Water, Water

We tend to take our supply of clean water for granted, and only realise how important it is to us in times of drought.  However, it is less than 100 years since water was first piped into houses in Southam: the first water pumping station and pipes being put into place in 1924.  Prior to that everyone relied on the surrounding rivers and streams, or wells dug in the towns and villages, or water collected in large containers.

In the 18th century, when large houses were being built or extended, underground storage tanks were installed for collecting water for the household to use. Some Southam town houses, such as Vivian House on Market Hill, had pumps in their cellars for raising water from existing wells.  The location of wells is marked on old Ordnance Survey maps and they are still there, although usually filled in with rubble.

At Southam, a water scheme had been in progress since the 1870s and by 1914 was almost ready to be put into place.  In the 1890s, it was arranged for a Mr Willcox to test the proposed water supply from the Town Well called Tomwell at the top of Coventry Street, to see if it would yield enough water, what its quality was, and what effect it had on other wells nearby.  In 1899 Mr Willcox reported that initially they could raise 3,000 gallons a day but doing so dried up nearby wells at the Workhouse cottages and The Grange.  From the Holy Well they could pump 1,500 gallons a day, but together those wells provided less than 3 gallons of the Government-required 10 gallons per head per day for the town.  So the next stage was to find more water, perhaps from the Stockton quarries.

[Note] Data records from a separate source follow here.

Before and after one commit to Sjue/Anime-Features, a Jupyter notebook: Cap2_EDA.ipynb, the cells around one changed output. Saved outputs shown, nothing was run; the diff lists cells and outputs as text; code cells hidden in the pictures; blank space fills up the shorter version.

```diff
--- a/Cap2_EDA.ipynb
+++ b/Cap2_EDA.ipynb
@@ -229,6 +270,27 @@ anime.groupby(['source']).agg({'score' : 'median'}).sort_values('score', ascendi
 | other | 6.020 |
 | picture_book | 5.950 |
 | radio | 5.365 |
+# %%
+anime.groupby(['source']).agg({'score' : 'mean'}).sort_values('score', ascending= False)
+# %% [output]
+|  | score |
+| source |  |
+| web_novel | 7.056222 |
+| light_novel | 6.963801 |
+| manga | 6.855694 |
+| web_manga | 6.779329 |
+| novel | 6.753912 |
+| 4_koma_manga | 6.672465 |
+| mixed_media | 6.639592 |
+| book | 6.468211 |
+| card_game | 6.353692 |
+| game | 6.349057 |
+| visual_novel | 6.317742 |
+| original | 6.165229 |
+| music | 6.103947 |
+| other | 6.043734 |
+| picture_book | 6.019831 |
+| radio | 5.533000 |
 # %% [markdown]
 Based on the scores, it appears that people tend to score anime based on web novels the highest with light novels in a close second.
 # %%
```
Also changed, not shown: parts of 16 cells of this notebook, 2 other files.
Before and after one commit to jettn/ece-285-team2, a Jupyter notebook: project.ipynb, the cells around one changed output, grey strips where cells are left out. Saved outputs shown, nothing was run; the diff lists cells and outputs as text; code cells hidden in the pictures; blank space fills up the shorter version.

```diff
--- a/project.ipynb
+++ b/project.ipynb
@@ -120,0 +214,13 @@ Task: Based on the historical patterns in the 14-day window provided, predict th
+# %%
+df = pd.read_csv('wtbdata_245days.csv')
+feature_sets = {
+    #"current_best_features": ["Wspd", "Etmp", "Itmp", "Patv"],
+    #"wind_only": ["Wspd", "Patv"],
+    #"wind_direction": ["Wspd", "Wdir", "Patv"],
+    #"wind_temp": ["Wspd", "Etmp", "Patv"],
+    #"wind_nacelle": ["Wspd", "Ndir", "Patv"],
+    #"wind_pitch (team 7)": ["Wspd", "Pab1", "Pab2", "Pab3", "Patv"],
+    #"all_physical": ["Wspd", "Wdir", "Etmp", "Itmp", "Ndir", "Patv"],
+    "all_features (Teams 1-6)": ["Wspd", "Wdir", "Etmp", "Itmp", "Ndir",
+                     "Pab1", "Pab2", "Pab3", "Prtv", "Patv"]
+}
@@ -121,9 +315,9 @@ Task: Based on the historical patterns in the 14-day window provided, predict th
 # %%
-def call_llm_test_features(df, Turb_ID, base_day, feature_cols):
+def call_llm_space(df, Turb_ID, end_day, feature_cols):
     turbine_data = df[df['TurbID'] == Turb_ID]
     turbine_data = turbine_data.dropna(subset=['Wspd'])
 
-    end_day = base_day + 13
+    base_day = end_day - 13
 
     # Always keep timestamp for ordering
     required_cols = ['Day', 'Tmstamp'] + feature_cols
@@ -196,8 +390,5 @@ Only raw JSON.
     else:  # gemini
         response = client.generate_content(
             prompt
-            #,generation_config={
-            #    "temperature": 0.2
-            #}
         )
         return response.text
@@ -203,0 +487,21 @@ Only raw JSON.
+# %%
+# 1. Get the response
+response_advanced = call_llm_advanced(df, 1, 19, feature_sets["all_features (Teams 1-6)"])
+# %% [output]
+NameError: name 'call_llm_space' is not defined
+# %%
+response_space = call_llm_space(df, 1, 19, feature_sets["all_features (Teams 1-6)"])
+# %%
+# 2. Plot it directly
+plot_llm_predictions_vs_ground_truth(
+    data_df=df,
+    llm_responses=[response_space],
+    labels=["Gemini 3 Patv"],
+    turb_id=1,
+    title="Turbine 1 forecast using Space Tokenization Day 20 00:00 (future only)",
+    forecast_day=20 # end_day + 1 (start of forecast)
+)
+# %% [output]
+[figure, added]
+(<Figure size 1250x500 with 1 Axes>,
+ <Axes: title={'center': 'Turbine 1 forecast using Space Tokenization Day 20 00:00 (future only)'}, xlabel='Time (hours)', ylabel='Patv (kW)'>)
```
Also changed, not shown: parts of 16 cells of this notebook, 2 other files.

By 1914 they had found sufficient water by putting a borehole in near to the Holy Well, although after initially pumping 200,000 gallons a day, it reduced steadily to about half.  With a reservoir in a partially underground holding tank, it was possible to provide sufficient water to supply standpipes for Southam and Long Itchington which together required about 40,000 gallons a day. However, WW1 disrupted, then stopped those initial preparations.

In 1924 Messers Taylor and Wallin from Newcastle-upon-Tyne reported that everything was in place except for suction pipes from the Holy Well borehole to the pumping station.  Connections had been made to larger properties, standpipes were installed and tested as water tight, and they were waiting for electrical equipment to be delivered.  With further changes over the following years the supply held up well, although according to newspaper reports, there were occasions when it did get very low and restrictions had to be imposed. 

In the 1950s Southam joined Leamington Spa’s system, with water extraction from wells and the River Leam.  In 1963 Southam became part of the South Warwickshire Water Board with water extracted from the River Leam and stored at the new Draycote Reservoir.  In 1973 supply management was taken over by the Seven Trent Water Authority which became Seven Trent Water Company after privatisation, (now Severn Trent plc). 

When the Hillyard/Glebe Road estate was built, the town’s water supply system had changed completely and the old pumping station near to the Holy Well (see photograph) was cut off and eventually closed.   


If you are interested in finding out more about local history, contact Southam Heritage Collection.  Please see our website for where to find us and our current opening times. Contact: 01926 613503 email southamheritage@hotmail.com  visit our website www.southamheritage.org and find us on Facebook: Southam Heritage Collection.